The kea, a crow-sized parrot from the rugged mountains of New Zealand, is considered
by some a playful comic and by others a menace to property and a killer of livestock.
Its true character has been debated by biologists for more than a century. Through
the University of California Press, Judy Diamond and Alan Bond have published the
first comprehensive account of the kea's contradictory nature. Their conclusions cast
new light on the origins of behavioral flexibility and the problem of species survival
in human environments everywhere.
New Zealand's geographical isolation has made the country home to a remarkable assemblage
of plants and animals that are wholly unlike anything found elsewhere. Keas are native only
to the South Island, breeding high in the unforgiving environment of the Southern Alps.
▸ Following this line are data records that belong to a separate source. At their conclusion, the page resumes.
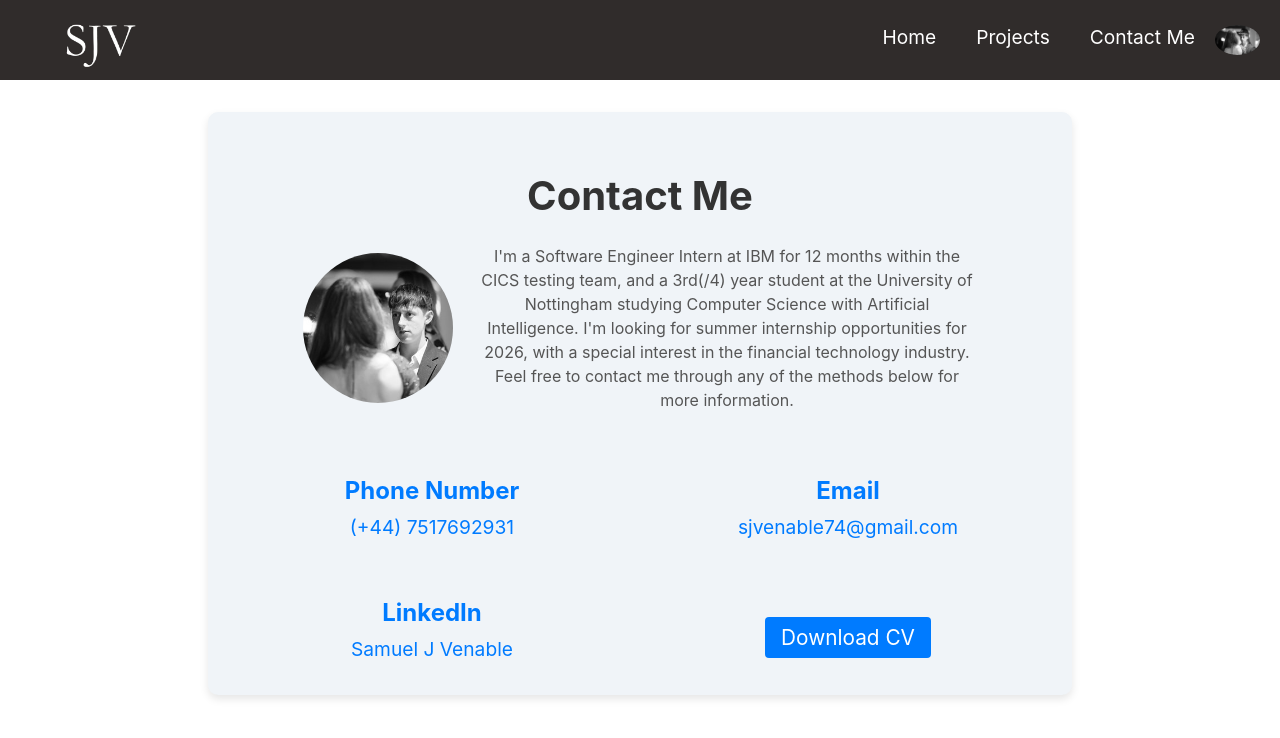
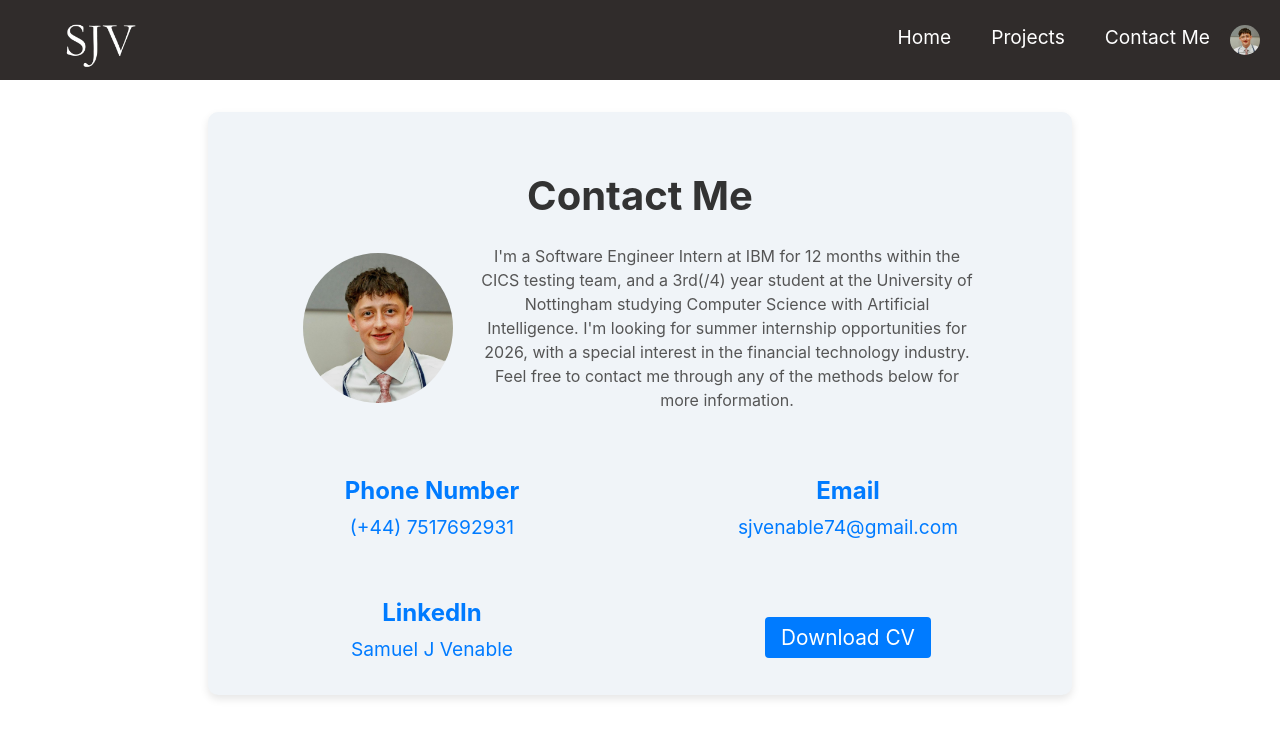
Before and after one commit to SJVenable/SJVenable.github.io, a React (Create React App) app: page /ContactMe in a window 1280 px wide. Shown: the top 738 px of the page. Built offline with nearby package versions, Linux system fonts and the light colour scheme.

Commit message:
profile picture changes, mailtolink

```diff
--- a/src/components/Navbar.js
+++ b/src/components/Navbar.js
@@ -19,7 +19,7 @@ function Navbar() {
               <li>
                 <Link to='/ContactMe' className={styles.link} >Contact Me</Link>
               </li>
-              <img src='../images/IMG_9339.JPG' className={styles.pfp} alt="Profile"></img>
+              <img src='../images/pfp.jpg' className={styles.pfp} alt="Profile"></img>
             </ul>
         </nav>
     </div>
--- a/src/components/SlideshowTitle.js
+++ b/src/components/SlideshowTitle.js
@@ -3,7 +3,7 @@ import styles from './SlideshowTitle.module.css';
 
 function SlideshowTitle() {
 
-  const pictures = ['suitphoto', 'pic4'];
+  const pictures = ['cover2.jpg', 'pic4'];
   const [currentIndex, setCurrentIndex] = useState(0);
   const [previousIndex, setPreviousIndex] = useState(null);
 
--- a/src/pages/ContactMe.js
+++ b/src/pages/ContactMe.js
@@ -7,7 +7,7 @@ function ContactMe() {
       <h1 className={styles.h1} >Contact Me</h1>
 
       <div className={styles.profileSection}>
-        <img src="../images/IMG_9339.JPG" alt="Profile" className={styles.profilePic} />
+        <img src="../images/pfp.jpg" alt="Profile" className={styles.profilePic} />
         <div className={styles.intro}>
           <p>I'm a Software Engineer Intern at IBM for 12 months within the CICS testing team, and
             a 3rd(/4) year student at the University of Nottingham studying Computer Science with
@@ -25,7 +25,7 @@ function ContactMe() {
 
         <div className={styles.contactItem}>
           <h3>Email</h3>
-          <p><a href="">sjvenable74@gmail.com</a></p>
+          <p><a href="mailto:sjvenable74@gmail.com">sjvenable74@gmail.com</a></p>
         </div>
 
         <div className={styles.contactItem}>
```
Also changed, not shown: public/images/cover2.jpg (added), public/images/pfp.jpg (added).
Bold, curious, and ingeniously destructive, keas have a complex social system that
includes extensive play behavior and persisting associations between young birds. Like
coyotes, ravens, and humans, keas are "open-program" animals with a predisposition
to exploring novel situations and an unusual ability to develop new solutions to whatever
problems they encounter.
Diamond and Bond present the kea's story from historical and contemporary perspectives
and include observations and analyses from their years of field work. A comparison of the
kea's behavior and ecology with that of its closest relative -- the kaka of New Zealand's
lowland rain forests -- yields insights into the origins of the kea's extraordinary
adaptability. The authors conclude that the kea's high level of sociality is a central element
in their flexible lifestyle, one that may have evolved in response to the unreliable food
resources in their alpine habitat. Flexibility has allowed the birds to survive massive
changes in their original ecosystem. But adaptation has limits, as the authors make clear
when describing present-day interactions between keas and humans and attempts to achieve
a peaceful coexistence.
Since Bird of Paradox was published in 1999, experimental behavioral work on keas,
in both the lab and the field, has greatly expanded. Keas are now one of the most commonly
studied large parrots, especially with regard to physical cognition, problem solving, and
social learning. Their popularity has, coincidentally, made this monograph something of a
classic in its genre. As of 2016, it had been cited in nearly 100 peer-reviewed publications
in a burgeoning kea literature.